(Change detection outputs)
Start of Block

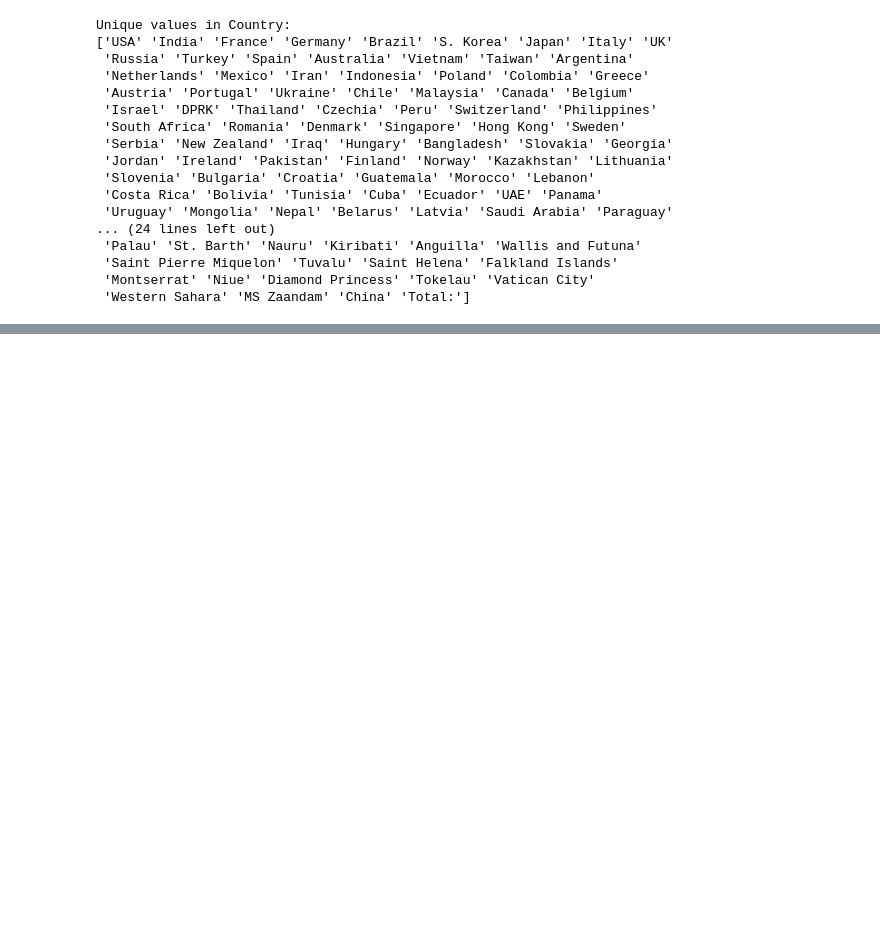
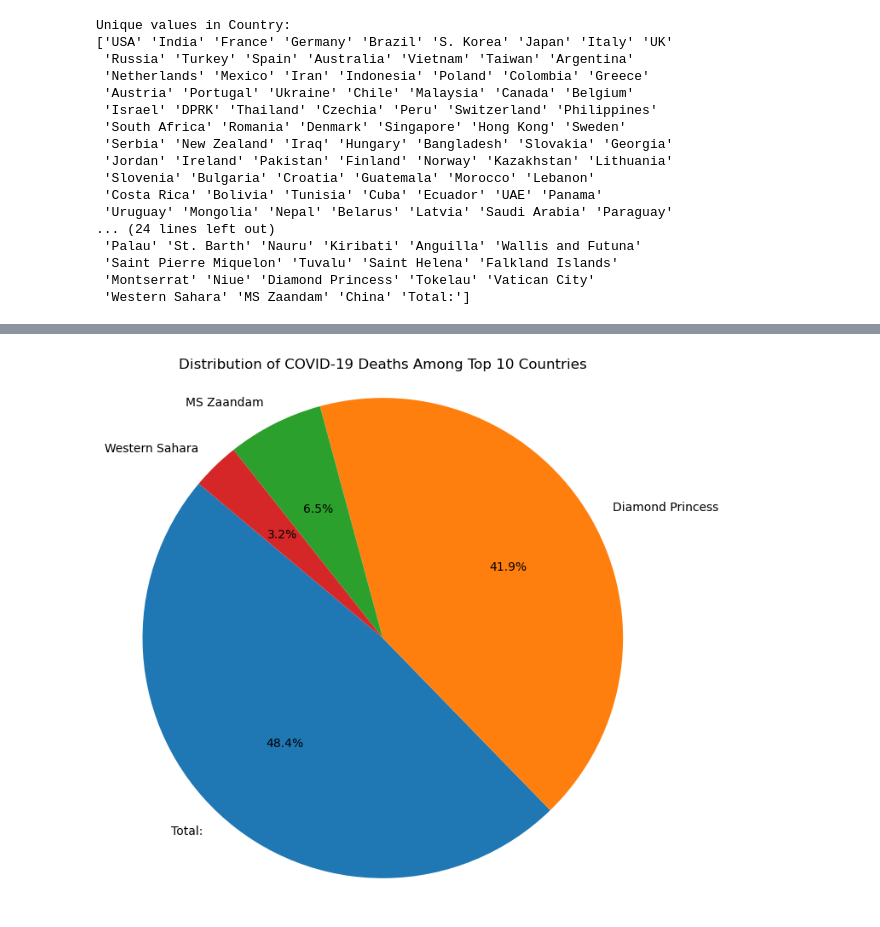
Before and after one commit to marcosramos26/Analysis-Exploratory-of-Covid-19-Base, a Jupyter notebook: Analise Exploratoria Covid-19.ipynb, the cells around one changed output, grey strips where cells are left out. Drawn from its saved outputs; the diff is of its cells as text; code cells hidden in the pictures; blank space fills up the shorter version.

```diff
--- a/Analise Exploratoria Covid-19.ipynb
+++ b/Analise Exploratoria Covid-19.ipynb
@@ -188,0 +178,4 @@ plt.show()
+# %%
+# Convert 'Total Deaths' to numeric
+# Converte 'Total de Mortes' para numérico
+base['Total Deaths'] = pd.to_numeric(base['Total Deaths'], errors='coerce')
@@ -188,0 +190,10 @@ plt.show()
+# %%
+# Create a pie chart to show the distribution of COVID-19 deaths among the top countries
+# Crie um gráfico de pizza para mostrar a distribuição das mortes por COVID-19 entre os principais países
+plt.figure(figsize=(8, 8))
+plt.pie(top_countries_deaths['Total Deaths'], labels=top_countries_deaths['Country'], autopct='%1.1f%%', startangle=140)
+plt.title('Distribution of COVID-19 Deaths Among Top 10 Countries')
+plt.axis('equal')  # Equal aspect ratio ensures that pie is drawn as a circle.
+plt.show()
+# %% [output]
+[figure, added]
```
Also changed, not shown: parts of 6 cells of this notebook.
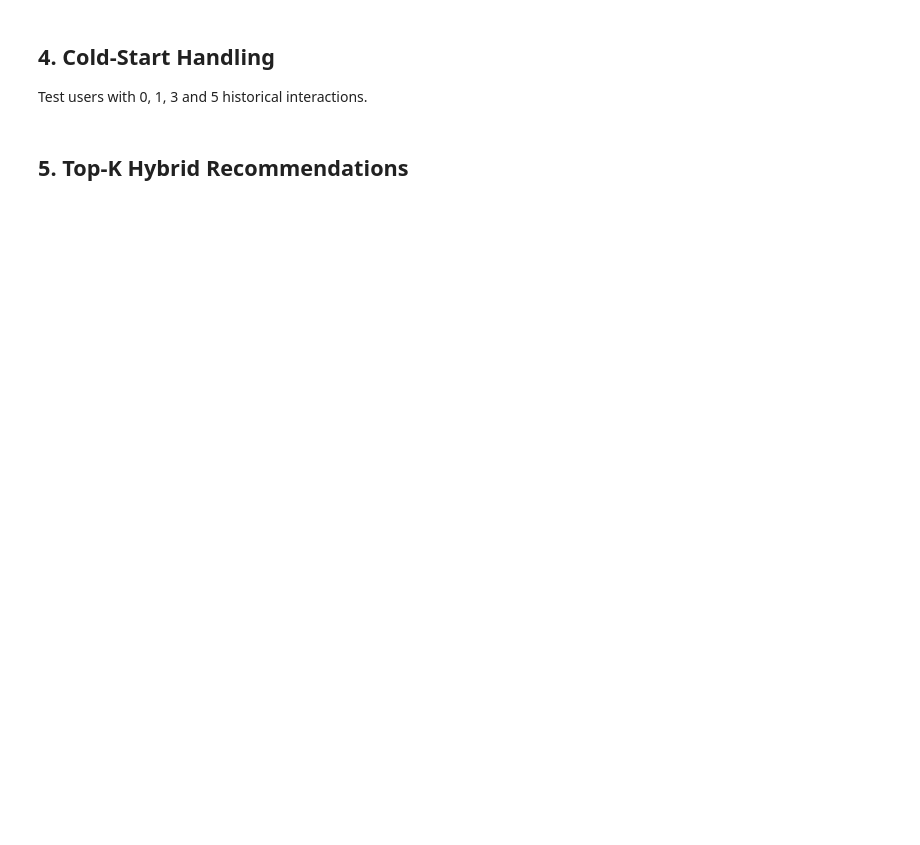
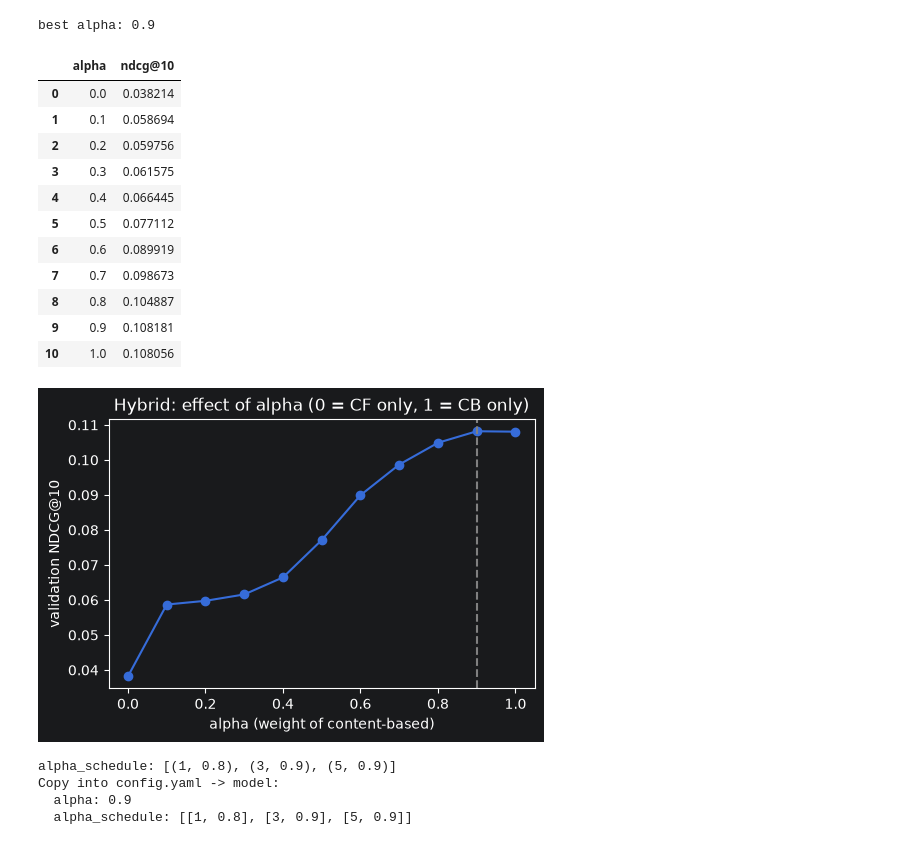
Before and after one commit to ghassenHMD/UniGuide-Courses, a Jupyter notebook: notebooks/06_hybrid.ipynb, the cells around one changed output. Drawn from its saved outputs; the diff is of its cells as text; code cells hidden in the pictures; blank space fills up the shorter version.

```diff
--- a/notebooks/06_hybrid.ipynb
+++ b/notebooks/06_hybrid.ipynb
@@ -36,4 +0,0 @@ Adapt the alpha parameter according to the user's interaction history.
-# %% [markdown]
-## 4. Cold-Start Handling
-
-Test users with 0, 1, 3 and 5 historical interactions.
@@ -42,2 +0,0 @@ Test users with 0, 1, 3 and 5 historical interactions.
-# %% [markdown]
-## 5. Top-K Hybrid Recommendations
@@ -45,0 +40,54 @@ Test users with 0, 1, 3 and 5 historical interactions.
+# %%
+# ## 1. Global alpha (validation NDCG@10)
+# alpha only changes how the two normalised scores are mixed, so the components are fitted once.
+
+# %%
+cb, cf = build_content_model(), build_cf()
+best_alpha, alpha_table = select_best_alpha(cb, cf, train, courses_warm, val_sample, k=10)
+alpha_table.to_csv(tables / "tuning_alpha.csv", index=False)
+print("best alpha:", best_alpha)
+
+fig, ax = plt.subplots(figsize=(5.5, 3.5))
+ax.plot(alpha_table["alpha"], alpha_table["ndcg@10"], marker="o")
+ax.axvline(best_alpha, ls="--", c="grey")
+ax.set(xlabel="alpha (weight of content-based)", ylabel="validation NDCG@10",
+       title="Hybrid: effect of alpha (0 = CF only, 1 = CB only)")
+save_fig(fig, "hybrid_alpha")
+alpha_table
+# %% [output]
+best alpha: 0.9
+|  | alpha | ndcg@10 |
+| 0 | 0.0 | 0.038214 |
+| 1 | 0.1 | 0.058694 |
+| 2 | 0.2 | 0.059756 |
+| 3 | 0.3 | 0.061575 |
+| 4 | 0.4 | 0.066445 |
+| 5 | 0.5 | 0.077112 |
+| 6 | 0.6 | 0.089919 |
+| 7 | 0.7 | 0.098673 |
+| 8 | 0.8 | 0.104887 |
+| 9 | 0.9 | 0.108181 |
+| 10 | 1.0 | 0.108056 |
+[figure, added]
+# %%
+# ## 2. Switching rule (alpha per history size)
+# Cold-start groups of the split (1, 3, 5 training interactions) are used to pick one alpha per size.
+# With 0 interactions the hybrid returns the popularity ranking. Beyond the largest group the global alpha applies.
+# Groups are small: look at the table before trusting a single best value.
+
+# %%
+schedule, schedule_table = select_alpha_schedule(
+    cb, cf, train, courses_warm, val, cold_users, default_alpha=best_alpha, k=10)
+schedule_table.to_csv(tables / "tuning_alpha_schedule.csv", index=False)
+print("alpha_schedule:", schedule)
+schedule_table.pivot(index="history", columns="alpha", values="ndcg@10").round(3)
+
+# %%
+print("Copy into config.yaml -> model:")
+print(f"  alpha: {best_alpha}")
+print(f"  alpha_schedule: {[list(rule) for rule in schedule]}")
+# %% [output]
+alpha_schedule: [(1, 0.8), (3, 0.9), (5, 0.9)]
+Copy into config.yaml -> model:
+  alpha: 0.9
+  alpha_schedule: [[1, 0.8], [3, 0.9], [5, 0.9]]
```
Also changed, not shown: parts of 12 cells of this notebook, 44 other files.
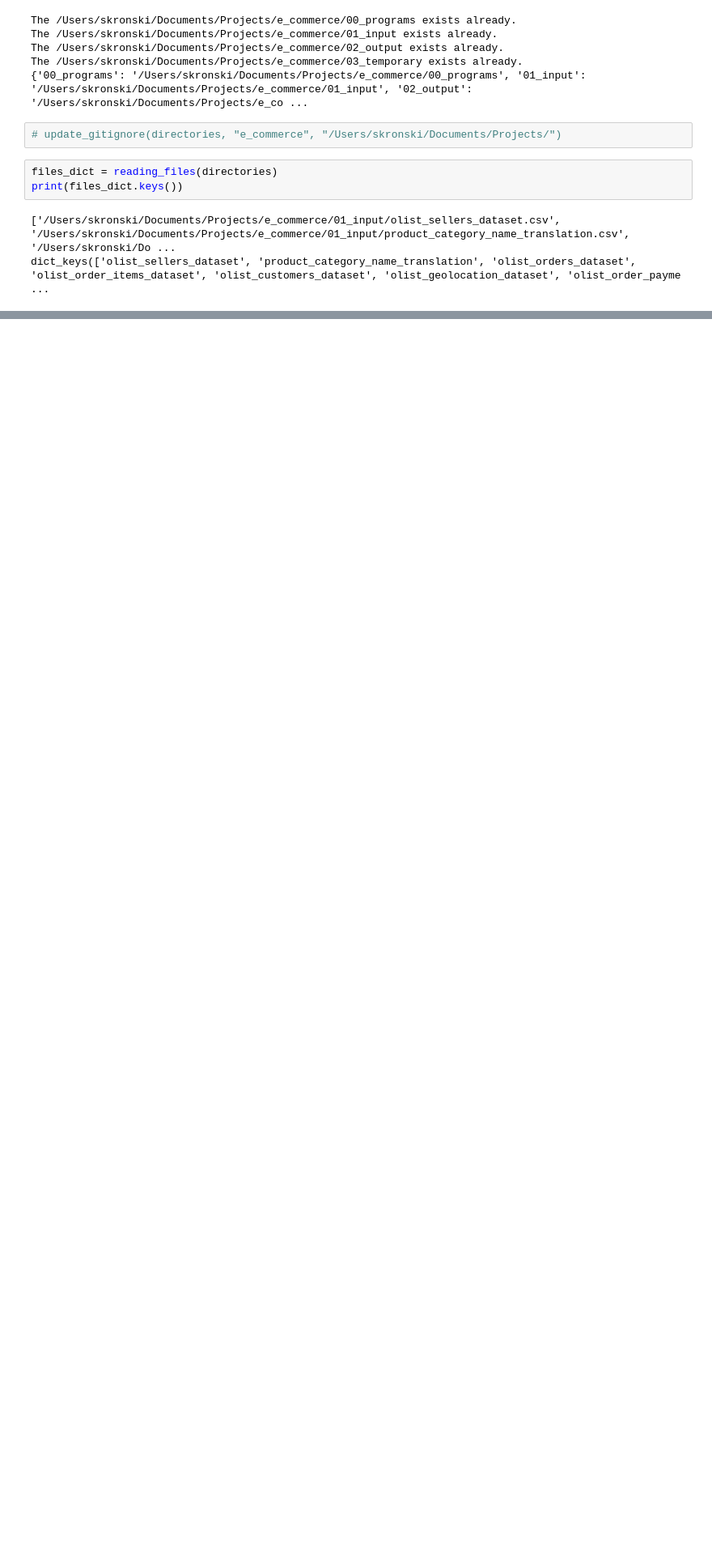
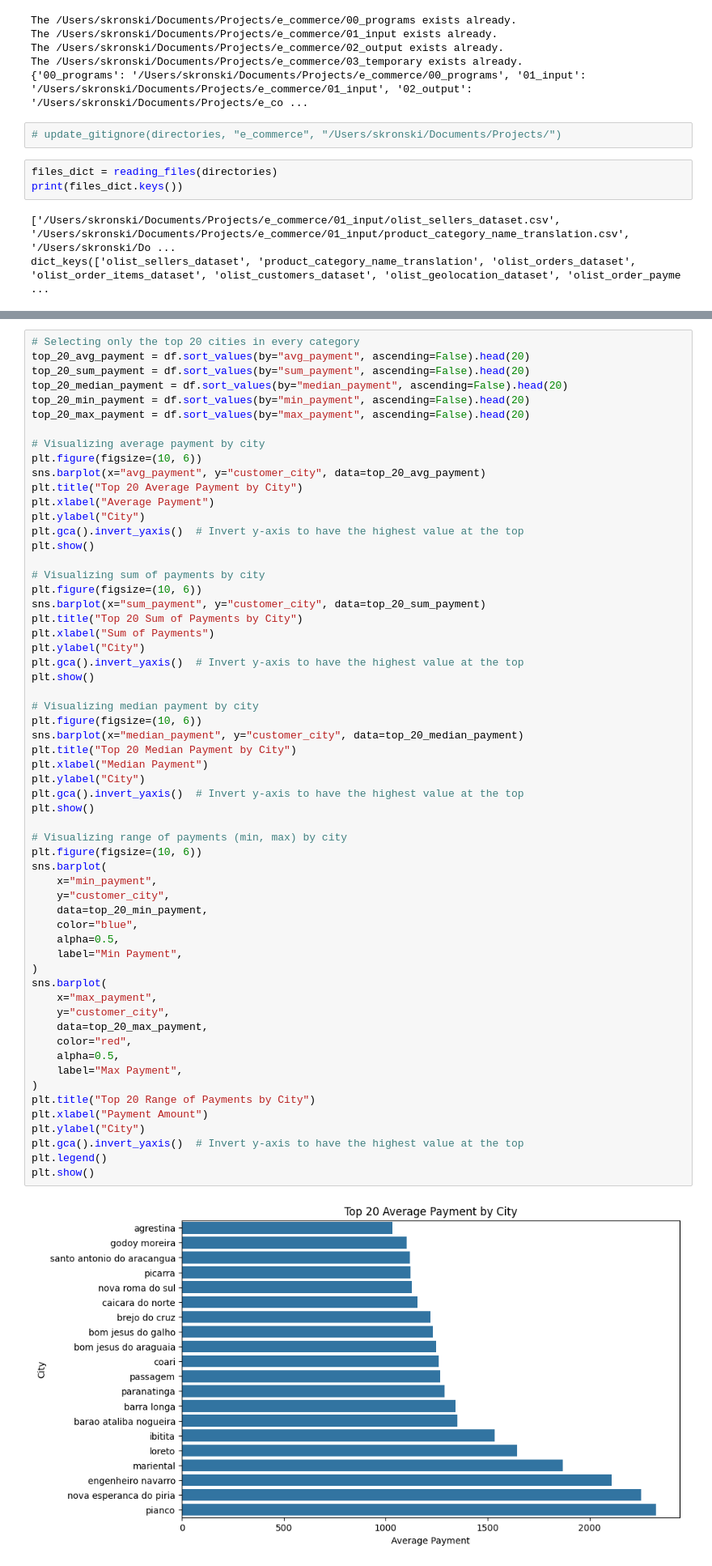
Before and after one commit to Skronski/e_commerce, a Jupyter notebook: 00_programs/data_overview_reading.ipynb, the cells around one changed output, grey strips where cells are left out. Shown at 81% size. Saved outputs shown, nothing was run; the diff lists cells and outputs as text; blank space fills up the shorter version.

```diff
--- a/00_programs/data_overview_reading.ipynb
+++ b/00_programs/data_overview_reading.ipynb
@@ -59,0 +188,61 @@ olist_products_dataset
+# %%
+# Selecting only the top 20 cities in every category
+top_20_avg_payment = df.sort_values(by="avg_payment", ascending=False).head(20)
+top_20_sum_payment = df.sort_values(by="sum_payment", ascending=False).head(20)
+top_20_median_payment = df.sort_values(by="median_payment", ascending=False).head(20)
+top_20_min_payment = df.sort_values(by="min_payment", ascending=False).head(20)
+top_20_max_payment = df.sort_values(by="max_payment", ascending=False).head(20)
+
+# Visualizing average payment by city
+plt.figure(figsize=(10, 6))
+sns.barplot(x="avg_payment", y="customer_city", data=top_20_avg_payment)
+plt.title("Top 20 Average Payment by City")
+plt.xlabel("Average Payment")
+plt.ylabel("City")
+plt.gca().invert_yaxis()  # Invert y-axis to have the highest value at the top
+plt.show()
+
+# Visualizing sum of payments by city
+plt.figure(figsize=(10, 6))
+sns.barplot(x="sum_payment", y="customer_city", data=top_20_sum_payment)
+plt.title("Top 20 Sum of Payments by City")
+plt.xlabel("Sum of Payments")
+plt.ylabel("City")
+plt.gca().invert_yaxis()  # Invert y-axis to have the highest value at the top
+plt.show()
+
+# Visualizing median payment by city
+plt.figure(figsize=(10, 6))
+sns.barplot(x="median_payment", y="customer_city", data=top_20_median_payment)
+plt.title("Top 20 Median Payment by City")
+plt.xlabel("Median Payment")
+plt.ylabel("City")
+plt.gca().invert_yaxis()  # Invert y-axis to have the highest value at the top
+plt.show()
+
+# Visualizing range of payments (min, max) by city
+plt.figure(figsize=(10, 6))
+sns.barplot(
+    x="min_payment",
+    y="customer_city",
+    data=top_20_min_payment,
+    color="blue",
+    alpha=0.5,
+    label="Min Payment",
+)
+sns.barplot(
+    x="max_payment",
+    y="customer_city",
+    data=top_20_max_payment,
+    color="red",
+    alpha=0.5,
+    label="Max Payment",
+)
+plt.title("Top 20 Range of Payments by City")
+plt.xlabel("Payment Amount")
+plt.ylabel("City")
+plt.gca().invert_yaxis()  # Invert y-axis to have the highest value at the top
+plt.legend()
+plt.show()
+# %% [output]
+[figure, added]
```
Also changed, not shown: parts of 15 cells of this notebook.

End of Block

• [Directions]
Scan the records above for the string "Exploratoria", and copy every line where it turns up.

• [Expected answer]
Before and after one commit to marcosramos26/Analysis-Exploratory-of-Covid-19-Base, a Jupyter notebook: Analise Exploratoria Covid-19.ipynb, the cells around one changed output, grey strips where cells are left out. Drawn from its saved outputs; the diff is of its cells as text; code cells hidden in the pictures; blank space fills up the shorter version.
--- a/Analise Exploratoria Covid-19.ipynb
+++ b/Analise Exploratoria Covid-19.ipynb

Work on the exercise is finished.